We’ve seen each other and perhaps our growth
What we’ve done, have a son and some more fun
We ask, like, who really wears the apron?
Or who wears the trousers in this household?
Doesn’t really matter, it’s just a pun
Have some adventures and we’re getting bold
We don’t bargain, challenges we don’t shun
We go through life together and we’ve won
(c) ladyleemanila 2016
Have you ever been in a situation where you feel trapped?
Where you were abandoned by your company for the last three months?
Where you have no salary, no food in a remote island of China?
Where you and 21 others are sharing the same fate and no one seem to care?
Where your family – wife, children, parents, siblings are also affected?
Where all you need now is to be able to go home?
This situation is real, and is happening to my brother and his fellow seamen. Since December 2015, their company went bankrupt and basically left them there, in the island. They were not given any food, nor salary, nor exit visa. The crew is getting desperate and frustrated as the days pass by. They just would like to go home to their families. This morning they tried to escape to another island where the nearest Philippine Embassy is. But the immigration police caught them and were taken in detention for three hours, all 21 of them in a small room. Then they escorted them back to their ship. I hope the Philippine Government help them by giving them exit visa, then they can go home to their families.
For: five minute friday :: alive by Kate Motaung
as close as possible
I left the Philippines and have ventured in different things in different countries. I first went to Switzerland and became a Secretary to the Ambassador of Ethiopia. Then I did some laboratory training in BASF Company in Ludwigshafen, Germany. That’s where I met Him Indoors. I also worked in California, USA as a Cashier and in Nottingham, UK as an Assistant Statistician in their Research Department. I finished my Masters in the UK and now I’m a freelance Business English trainer in Munich. I love adventure – swimming, blogging, snorkelling, zip-lining, animal safari, horse riding and travelling to different countries.
For: March 23: Flash Fiction Challenge
To start the ball rolling, here’s me greeting you all. Hope your weekend is lovely! Well, to be honest, I’m not a ball person, I don’t play or watch football, volleyball, cricket or rugby.
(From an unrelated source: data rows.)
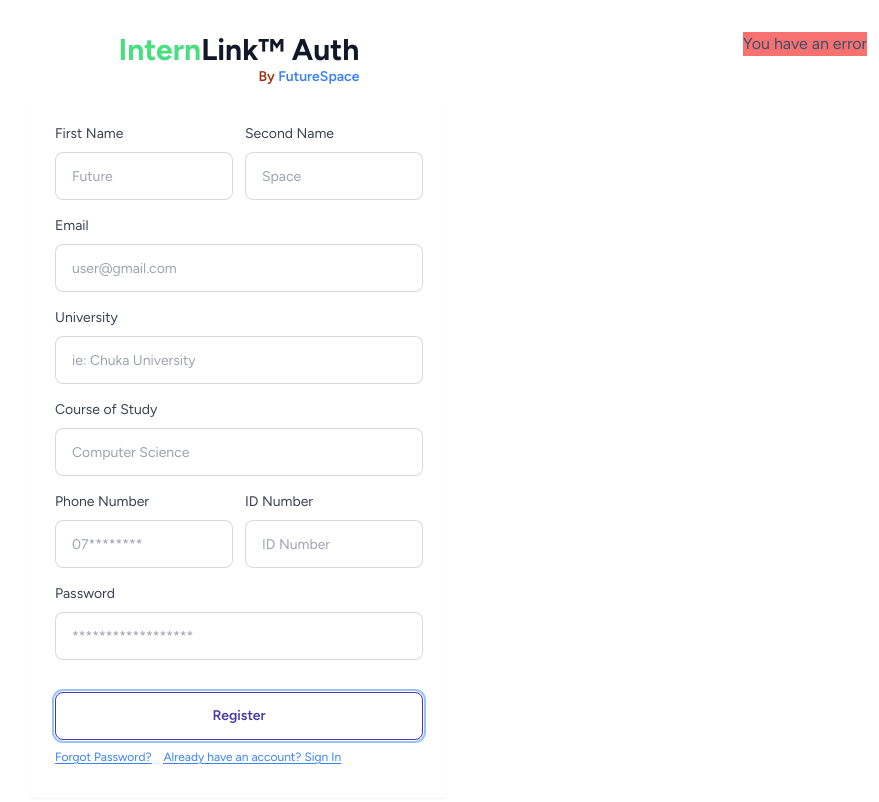
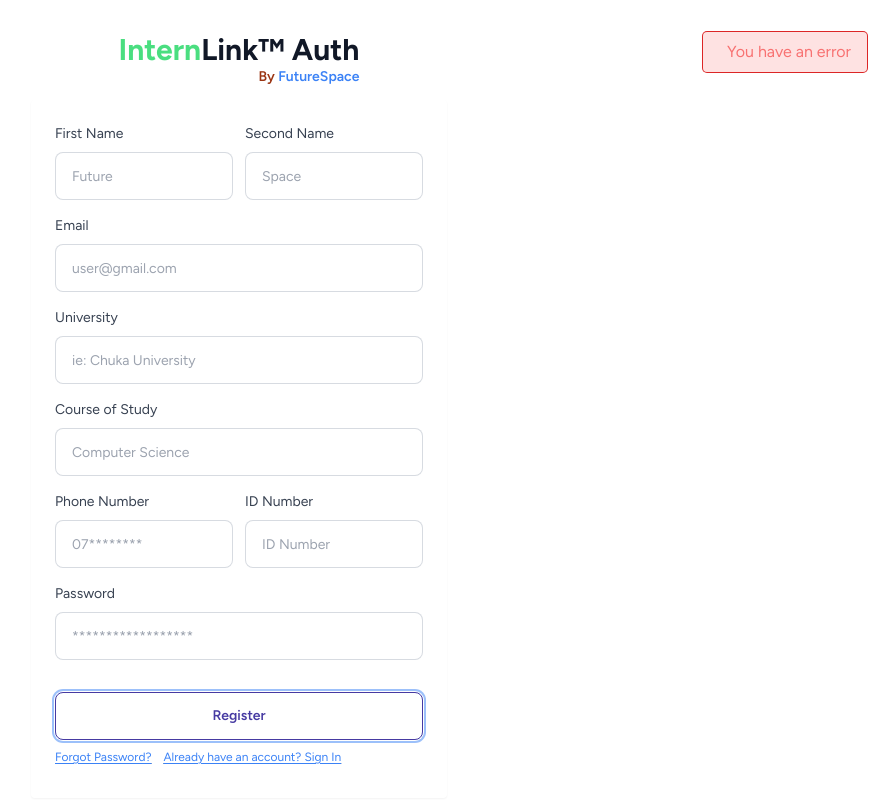
Before and after one commit to FutureSpace-Kenya/InternLink, a Next.js app: page /auth/register in a window 1280 px wide. Shown: the top 802 px of the page, without its empty margins (401-1280 px from the left). Built offline with nearby package versions, Linux system fonts and the light colour scheme.

Commit message:
Error style

```diff
--- a/app/auth/register/page.js
+++ b/app/auth/register/page.js
@@ -117,7 +117,8 @@ const RegisterPage = () => {
     return (
         <main className="min-h-screen grid place-items-center w-full">
             <div className="w-full max-w-md m-4 p-4 ">
-                <div className="absolute z-50 right-3 pz-4 error bg-red-400">
+                <div className="absolute z-50 right-3 px-4 py-2 text-red-400 hidden sm:block rounded error bg-red-100 ring-1 ring-red-600">
+                    <i className={'fas fa-exclamation-circle mr-2'}></i>
                     You have an error
                 </div>
                 <center>
```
Him Indoors and HRH the son are the football fanatics, so today they’ll be glued to the telly watching their games.
I’ve just rang my mother. She was telling me about her new gym and she enrolled herself to Zumba. Also, their group, the Mother Butler Group, is going on a road trip to one of our provinces. They’ve hired a van for this trip. Glad she’s on the ball. And still a ball of fire!
Talking of keeping one’s eye on the ball, I’m curious as to the outcome of the UK referendum on whether Britain stays or leaves Europe. Hopefully, we stay in Europe. We’ve been living in Germany for more than 20 years, so we consider ourselves European. HRH the son lives in England, and he’d be able to vote. The ball is now in his court.
That’s it from me. Keep the ball rolling…
For: Stream of Consciousness Saturday